--- Exercise requirements ---
Find the line that contains "Above is the". Copy it and every line after it to the end of the material below, exactly, with no pictures.
..........
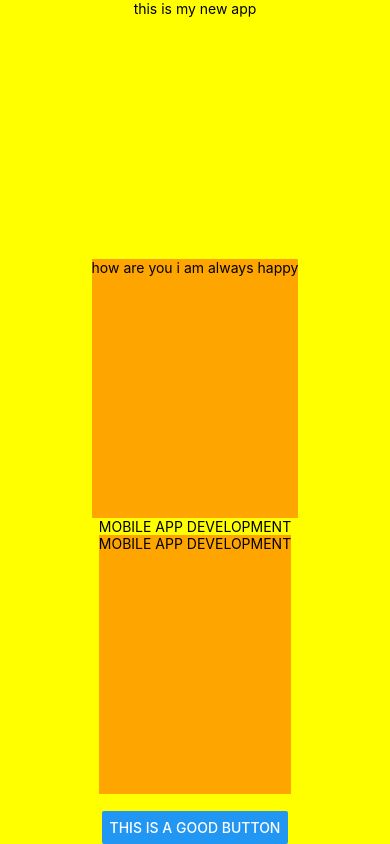
Repository: 2000-Nanayaw/MobileApp
Screen: /
The author's editor kept a copy of each file at every save. The screen is drawn from the files as they stood at one save, then again after the next save.
The app was drawn by React Native's web renderer in a window 390 px wide. The project was rebuilt for these pictures with package versions that can differ from the ones it lists, and the page was loaded fresh each time.

Above is the screen before, as saved 2023-08-26 02:56:21.

After the next save:
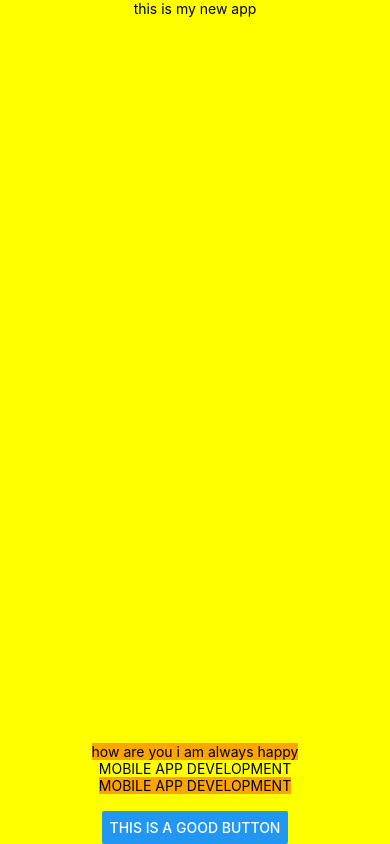
Saved 4 min 11 s later.
--- a/App.js
+++ b/App.js
@@ -54,7 +54,7 @@ container: {
   justifyContent: "center",
 },
 colors:{
-  flex: 2,
+
   backgroundColor: "orange",
 
 }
..........
--- Output of the task ---
Above is the screen before, as saved 2023-08-26 02:56:21.

After the next save:
Saved 4 min 11 s later.
--- a/App.js
+++ b/App.js
@@ -54,7 +54,7 @@ container: {
   justifyContent: "center",
 },
 colors:{
-  flex: 2,
+
   backgroundColor: "orange",
 
 }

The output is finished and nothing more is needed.